“We are thrilled to have the support of the OceanFirst Foundation as we work to provide our students with every opportunity possible for them to discover themselves and explore the many career possibilities that await them,” said Brooke A. Coyle. “The more informed they are now, the better job they’ll do when it comes to selecting colleges and fields of study. We are incredibly grateful to OceanFirst Foundation and intend to make them proud.”
Thousands of students across Atlantic, Cape May, Cumberland, Gloucester, Middlesex, Monmouth and Ocean Counties will see improvements to their classrooms this fall as part of the $250,000 Model Classroom Grant Program. Since its inception, the OceanFirst Foundation has awarded 6,600 grants totaling more than $36 million to over 900 local organizations, charities and schools throughout central and southern New Jersey.
“OceanFirst Bank has built a solid reputation and legacy as a good neighbor and responsible corporate citizen,” said Christopher D. Maher, Chairman of the OceanFirst Foundation and President, Chief Executive Officer, OceanFirst Bank, who was joined at the presentation event by OceanFirst Foundation Executive Director, Kathy Durante. “Our commitment to helping families, organizations, schools and communities throughout central and southern New Jersey has spanned several generations. Through the OceanFirst Foundation, we are proud to support these 25 outstanding schools and this wonderful educational program.”

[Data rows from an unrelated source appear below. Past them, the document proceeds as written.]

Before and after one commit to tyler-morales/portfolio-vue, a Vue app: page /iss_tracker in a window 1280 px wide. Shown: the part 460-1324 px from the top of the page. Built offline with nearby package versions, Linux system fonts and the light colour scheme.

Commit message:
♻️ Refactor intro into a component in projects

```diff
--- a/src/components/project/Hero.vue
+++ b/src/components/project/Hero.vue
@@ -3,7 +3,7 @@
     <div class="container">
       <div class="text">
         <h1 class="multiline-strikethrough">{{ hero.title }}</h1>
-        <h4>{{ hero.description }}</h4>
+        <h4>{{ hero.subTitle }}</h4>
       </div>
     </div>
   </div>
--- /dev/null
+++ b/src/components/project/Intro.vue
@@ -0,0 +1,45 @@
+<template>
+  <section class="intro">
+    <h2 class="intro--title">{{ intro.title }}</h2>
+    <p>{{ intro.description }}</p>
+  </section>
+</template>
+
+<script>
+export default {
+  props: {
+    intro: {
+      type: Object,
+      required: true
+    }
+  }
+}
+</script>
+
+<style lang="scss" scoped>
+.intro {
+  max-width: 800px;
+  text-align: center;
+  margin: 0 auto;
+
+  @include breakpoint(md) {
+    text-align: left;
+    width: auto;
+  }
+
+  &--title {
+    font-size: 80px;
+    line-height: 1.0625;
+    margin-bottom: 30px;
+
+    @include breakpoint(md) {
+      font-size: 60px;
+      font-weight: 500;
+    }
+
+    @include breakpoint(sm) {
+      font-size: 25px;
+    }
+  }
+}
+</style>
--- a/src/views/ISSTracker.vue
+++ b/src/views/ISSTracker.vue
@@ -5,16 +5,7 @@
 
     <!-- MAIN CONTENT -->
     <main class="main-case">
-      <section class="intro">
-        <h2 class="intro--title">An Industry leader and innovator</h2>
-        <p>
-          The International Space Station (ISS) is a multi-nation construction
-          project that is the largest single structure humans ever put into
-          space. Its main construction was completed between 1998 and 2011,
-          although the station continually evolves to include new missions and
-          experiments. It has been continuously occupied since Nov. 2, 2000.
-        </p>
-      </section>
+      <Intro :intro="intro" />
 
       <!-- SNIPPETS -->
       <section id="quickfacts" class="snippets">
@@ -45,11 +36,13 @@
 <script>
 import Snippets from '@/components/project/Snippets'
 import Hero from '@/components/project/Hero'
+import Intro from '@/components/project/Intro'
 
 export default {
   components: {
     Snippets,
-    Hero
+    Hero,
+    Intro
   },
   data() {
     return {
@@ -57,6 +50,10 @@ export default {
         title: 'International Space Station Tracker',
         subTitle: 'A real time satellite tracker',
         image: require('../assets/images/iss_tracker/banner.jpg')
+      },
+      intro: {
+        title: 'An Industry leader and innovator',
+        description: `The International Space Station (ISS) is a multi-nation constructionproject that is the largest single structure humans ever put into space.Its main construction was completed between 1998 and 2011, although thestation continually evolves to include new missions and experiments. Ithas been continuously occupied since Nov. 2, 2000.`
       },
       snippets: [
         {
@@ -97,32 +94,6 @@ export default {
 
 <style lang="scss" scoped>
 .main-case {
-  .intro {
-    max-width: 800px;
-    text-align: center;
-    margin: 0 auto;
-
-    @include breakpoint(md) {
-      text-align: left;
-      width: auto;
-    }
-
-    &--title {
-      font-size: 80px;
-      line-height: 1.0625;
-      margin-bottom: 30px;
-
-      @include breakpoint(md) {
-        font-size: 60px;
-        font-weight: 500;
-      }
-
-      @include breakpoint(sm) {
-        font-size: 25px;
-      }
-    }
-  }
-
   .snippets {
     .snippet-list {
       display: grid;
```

Our Lady of Mercy Academy, located in Newfield, NJ, is South Jersey’s only all-girls’ Catholic high school. Through a challenging academic curriculum, diverse extra-curricular program, hands-on leadership experiences, and the spirit of sisterhood, our students are forever bonded in faith and friendship. For more information, call (856) 697-2008, or visit OLMANJ.ORG.